### Directions for this task
From the records that follow, copy every line in which "like" appears.

Dataset items:

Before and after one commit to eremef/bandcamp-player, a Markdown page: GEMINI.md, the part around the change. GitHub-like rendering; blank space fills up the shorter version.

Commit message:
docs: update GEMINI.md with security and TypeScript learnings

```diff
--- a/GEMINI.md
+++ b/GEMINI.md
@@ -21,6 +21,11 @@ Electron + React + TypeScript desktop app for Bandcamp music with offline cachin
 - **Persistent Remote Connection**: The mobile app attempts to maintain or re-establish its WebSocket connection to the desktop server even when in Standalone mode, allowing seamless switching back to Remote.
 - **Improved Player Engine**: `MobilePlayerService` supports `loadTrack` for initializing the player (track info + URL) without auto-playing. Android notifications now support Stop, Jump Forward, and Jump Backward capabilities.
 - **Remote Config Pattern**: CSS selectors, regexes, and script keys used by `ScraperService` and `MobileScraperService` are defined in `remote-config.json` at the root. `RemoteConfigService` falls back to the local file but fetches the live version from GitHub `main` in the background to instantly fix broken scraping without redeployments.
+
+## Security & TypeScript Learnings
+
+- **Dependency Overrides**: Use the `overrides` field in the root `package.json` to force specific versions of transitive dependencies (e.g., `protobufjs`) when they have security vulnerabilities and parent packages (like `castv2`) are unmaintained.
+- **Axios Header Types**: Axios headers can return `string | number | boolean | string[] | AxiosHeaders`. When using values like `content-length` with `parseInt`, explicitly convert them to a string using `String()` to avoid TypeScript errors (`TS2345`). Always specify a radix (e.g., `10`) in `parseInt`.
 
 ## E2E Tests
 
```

### Exercise response
Before and after one commit to eremef/bandcamp-player, a Markdown page: GEMINI.md, the part around the change. GitHub-like rendering; blank space fills up the shorter version.
+- **Dependency Overrides**: Use the `overrides` field in the root `package.json` to force specific versions of transitive dependencies (e.g., `protobufjs`) when they have security vulnerabilities and parent packages (like `castv2`) are unmaintained.
+- **Axios Header Types**: Axios headers can return `string | number | boolean | string[] | AxiosHeaders`. When using values like `content-length` with `parseInt`, explicitly convert them to a string using `String()` to avoid TypeScript errors (`TS2345`). Always specify a radix (e.g., `10`) in `parseInt`.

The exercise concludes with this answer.